[Source records]
[Start of section]

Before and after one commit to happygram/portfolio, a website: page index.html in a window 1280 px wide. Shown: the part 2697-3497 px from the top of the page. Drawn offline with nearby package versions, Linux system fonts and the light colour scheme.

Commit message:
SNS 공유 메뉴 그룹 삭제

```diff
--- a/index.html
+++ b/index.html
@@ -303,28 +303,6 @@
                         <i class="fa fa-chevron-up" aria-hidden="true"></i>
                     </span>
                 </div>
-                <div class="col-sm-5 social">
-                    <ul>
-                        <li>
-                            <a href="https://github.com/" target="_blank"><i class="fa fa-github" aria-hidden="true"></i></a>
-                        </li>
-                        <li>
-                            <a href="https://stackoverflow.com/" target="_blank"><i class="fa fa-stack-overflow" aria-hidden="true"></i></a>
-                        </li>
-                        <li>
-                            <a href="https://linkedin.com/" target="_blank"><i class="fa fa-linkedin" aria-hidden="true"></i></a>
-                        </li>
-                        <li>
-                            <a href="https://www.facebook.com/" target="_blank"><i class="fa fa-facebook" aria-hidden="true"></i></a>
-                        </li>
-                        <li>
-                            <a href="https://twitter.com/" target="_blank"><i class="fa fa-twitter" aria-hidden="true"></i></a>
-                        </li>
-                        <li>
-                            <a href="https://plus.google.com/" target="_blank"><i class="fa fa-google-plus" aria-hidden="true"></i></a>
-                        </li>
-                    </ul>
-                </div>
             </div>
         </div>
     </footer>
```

[End of section]
[Start of section]

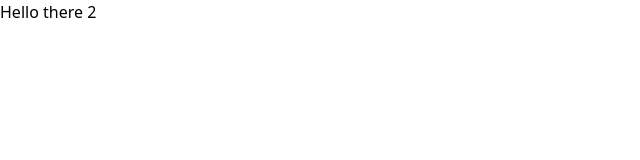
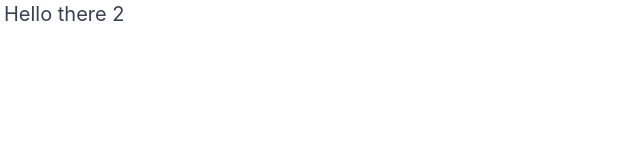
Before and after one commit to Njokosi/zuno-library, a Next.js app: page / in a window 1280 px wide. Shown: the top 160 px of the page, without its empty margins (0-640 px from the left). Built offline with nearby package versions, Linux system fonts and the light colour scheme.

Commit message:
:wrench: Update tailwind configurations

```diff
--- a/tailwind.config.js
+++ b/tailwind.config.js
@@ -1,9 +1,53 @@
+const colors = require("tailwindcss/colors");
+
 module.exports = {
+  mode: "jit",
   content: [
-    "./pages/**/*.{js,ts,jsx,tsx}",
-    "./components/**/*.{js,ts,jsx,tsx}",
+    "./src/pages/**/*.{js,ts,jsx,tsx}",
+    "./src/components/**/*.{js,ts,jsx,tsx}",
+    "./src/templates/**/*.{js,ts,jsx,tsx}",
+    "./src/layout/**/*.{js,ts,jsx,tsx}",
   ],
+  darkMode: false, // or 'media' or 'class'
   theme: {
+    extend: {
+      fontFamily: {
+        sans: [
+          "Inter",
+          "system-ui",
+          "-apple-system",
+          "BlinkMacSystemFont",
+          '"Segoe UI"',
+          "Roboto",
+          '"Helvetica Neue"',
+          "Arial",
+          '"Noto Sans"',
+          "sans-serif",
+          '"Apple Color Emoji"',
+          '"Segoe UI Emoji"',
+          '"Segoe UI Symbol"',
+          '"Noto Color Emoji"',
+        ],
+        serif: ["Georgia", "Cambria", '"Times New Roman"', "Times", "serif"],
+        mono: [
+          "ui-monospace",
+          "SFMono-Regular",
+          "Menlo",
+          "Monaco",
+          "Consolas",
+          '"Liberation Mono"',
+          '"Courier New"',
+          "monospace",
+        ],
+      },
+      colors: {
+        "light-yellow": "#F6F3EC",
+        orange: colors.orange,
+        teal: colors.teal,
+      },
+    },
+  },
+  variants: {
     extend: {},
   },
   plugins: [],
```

[End of section]

Instructions to follow: Count the lines in the records above that contain the word "pages", and give only that number.

Task answer: 2